6. Environmental Impact Studies: Definition, components of an EIA, study cases.
1. Caribbean and Pacific slopes social development and environmental impact.
2. Bananas history as an important production mean.
3. Coffee socio-cultural importance and organic production.
4. Indigenous and conservation.
5. Wildlife farms and conservation.
The mandatory fieldtrips in this course are not excursions. Only students enrolled in this course may attend. Field work might include volunteer work such as trail cleaning, late night species monitoring, long walks on beaches or dense vegetation areas and other tasks that might be considered harsh or strenuous for students who have not taken an environmental science course or have not done fieldwork. Students must be on time for all fieldtrip related activities including departure, return and scheduled meal times. All though many of the reserves and parks have nearby modest lodge accommodations some of the stations or research areas might require tent lodging. Some of the national parks and reserves are in far away areas of the country or places with difficult access so students who get motion sickness from long bus rides might be uncomfortable in these fieldtrips.
Active Participation (classes, h-w, field trips in the city) 20 %
1 Sistema Nacional de Áreas de Conservación
2 Pago de Servicios Ambientales
Field trip (two field trips) reports and discussion 15 %
Readings and discussions 15 %
Term paper (oral and written) 20 %
Quiz 10 %
Final exam 20 %
Students are expected to attend to classes and field trips are mandatory unless justified according University absentee policies. During classes and fieldtrips comments, questions, and oral reflex ions will be stimulated. Motivation is desired.
Readings and discussions:
Some readings will be discussed during the classes, and also some controversial debates will be conducted.
The term paper is based on research conducted through interviews, field experiences and documented information. This work can be done in groups of 2 or individually.
BIBLIOGRAPHY AND MATERIALS
Browder, J. 0. 1989. Development alternatives for tropical rain forests. Environment and the Poor: Development Strategies for a Common Agenda. H. Jeffrey Leonard and contributors (comp.). U.S. -Third World Policy Perspectives, No. 11. Overseas Development Council. 222 pp. USA.
Campbell, T. 1989. Environmental dilemmas and the urban poor, chapter 5. Environment and the Poor: Development Strategies for a Common Agenda. H. Jeffrey Leonard and contributors (comp.). U.S. -Third World Policy Perspectives, No. 11. Overseas Development Council. 222 pp. USA.
Capra, F. 2000. Ecology, community and agriculture. Center for Ecoliteracy. USA.
Diamond, J. 2005. Collapse: How societes choose to fail or succeed. Penguin Groups, New York, USA.
Farrell, J & Twining-Ward, C. 2005. Seven Steps Towards Sustainability: Tourism in the Context of New Knowledge. Journal of sustainable tourism, 13(2):109-122.

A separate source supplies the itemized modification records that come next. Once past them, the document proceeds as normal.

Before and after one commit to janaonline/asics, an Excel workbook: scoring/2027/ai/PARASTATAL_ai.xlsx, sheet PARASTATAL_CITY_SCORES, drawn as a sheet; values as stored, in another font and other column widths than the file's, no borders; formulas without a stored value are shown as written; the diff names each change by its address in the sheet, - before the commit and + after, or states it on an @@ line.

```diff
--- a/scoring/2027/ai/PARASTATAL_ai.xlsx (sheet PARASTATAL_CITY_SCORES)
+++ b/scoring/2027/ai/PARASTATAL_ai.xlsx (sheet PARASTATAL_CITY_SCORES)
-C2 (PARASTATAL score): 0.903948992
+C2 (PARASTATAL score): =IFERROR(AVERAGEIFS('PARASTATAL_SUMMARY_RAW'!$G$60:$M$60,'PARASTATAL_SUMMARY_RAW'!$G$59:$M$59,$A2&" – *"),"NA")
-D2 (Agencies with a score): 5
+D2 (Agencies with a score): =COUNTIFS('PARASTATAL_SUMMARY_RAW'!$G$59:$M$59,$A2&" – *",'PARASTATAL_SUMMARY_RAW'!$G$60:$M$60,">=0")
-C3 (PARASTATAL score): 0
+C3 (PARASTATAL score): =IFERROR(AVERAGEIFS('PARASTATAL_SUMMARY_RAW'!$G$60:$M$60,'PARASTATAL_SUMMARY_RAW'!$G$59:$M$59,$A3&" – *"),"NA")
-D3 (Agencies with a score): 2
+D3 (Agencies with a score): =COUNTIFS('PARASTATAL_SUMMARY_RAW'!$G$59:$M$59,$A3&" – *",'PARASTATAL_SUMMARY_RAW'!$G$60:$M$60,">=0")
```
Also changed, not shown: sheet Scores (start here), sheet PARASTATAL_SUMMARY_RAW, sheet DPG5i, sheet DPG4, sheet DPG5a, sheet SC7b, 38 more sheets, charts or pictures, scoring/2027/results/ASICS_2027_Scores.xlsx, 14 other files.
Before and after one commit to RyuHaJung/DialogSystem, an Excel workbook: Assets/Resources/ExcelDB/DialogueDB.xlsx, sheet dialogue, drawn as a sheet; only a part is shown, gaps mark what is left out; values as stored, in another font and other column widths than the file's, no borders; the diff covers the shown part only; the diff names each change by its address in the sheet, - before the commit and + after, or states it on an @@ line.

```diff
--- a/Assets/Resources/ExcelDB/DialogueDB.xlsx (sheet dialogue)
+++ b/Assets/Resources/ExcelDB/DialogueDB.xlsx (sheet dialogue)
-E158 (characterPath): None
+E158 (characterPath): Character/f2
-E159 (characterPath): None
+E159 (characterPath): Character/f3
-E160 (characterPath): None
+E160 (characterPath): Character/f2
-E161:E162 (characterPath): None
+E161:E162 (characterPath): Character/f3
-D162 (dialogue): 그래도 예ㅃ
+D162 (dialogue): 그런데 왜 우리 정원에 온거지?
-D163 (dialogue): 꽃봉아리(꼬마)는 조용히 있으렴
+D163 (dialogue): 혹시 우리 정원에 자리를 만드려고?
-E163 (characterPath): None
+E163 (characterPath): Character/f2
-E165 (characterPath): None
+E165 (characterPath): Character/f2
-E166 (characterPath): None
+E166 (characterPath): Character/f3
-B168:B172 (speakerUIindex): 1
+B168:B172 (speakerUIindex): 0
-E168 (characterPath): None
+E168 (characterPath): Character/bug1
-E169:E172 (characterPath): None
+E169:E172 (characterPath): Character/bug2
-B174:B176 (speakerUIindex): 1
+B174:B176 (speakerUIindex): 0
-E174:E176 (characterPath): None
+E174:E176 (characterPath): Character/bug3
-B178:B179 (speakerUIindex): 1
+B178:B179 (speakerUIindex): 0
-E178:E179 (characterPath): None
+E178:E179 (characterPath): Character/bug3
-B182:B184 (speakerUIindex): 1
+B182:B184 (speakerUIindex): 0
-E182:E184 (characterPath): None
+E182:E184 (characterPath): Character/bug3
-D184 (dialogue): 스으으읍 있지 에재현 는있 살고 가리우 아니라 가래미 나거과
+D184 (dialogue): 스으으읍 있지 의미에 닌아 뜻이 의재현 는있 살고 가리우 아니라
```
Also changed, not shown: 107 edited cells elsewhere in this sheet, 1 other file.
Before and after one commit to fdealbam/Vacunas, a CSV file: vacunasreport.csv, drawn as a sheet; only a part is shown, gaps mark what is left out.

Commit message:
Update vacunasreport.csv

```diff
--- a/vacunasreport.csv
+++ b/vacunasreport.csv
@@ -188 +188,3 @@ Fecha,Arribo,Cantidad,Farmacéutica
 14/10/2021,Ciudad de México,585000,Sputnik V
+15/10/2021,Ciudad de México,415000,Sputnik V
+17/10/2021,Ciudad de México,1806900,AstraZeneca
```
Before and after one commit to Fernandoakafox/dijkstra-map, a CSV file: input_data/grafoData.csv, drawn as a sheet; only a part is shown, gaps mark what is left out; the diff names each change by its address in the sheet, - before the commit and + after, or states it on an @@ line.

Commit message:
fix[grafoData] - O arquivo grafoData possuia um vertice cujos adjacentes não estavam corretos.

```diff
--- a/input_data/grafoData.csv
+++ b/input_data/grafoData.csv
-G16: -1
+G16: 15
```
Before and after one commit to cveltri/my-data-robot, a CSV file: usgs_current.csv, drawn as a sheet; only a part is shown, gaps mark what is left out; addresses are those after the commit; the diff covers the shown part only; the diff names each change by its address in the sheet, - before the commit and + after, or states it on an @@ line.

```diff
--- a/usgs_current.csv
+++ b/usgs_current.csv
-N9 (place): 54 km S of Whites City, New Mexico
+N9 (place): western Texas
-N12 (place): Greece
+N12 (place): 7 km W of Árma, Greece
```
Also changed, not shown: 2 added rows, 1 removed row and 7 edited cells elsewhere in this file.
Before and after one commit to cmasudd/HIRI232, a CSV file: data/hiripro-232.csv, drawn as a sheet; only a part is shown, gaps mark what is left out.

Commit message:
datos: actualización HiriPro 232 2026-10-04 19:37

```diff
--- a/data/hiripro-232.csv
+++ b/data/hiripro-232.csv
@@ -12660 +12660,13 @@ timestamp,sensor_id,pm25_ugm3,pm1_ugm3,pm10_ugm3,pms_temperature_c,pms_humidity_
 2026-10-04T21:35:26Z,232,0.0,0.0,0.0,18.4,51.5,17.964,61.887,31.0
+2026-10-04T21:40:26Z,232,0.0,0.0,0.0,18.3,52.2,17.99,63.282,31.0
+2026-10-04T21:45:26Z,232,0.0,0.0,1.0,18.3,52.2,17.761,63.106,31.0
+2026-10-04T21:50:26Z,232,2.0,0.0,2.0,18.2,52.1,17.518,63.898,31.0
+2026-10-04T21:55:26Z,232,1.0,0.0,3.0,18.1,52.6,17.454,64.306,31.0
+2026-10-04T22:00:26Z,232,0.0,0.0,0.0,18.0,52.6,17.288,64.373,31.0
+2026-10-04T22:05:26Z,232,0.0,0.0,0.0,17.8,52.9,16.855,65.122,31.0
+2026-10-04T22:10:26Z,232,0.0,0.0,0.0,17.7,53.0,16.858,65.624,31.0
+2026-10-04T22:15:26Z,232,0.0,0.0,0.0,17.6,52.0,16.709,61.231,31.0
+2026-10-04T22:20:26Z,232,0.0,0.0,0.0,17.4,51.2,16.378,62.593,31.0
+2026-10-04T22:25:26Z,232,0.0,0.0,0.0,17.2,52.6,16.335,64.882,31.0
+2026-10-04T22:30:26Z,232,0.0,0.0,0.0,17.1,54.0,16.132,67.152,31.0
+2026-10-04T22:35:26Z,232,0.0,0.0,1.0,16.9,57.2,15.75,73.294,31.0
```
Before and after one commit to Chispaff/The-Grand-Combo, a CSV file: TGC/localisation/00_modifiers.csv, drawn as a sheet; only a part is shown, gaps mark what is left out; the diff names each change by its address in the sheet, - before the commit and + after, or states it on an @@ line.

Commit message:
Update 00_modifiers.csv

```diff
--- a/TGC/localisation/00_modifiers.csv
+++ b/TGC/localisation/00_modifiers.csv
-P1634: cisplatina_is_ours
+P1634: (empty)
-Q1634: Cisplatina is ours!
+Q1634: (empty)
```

Parrish, J., R. Reitsma & R. Greenberg. 1998. Cacao as Crop and Conservation Tool: Lessons from the Talamanca Region of Costa Rica. Wings of the Americas Program, The Nature Conservancy. 16 pp. USA.
PNUD-GEF. 2000. National Strategy for the Conservation and Sustainable Use of Biodiversity. Costa Rica. http://www.minae.go.cr/estrategia.
Ramírez-Solera, A. & Maldonado-Ulloa, T. 1991. Desarrollo Socio-económico y el Ambiente Natural de Costa Rica. Fundación Neotrópica. Imp. y Lito. García Hermanos S.A, 159 pp. San José, Costa Rica.
Estado de la Nación. Each year a report is published on October. www.estadonacion.co.cr.
Courses and course hours of instruction are subject to change.
Eligibility for courses may be subject to a placement exam and/or pre-requisites.
Availability of courses is based on enrollment numbers. All students should seek pre-approval for alternate courses in the event of last minute class cancellations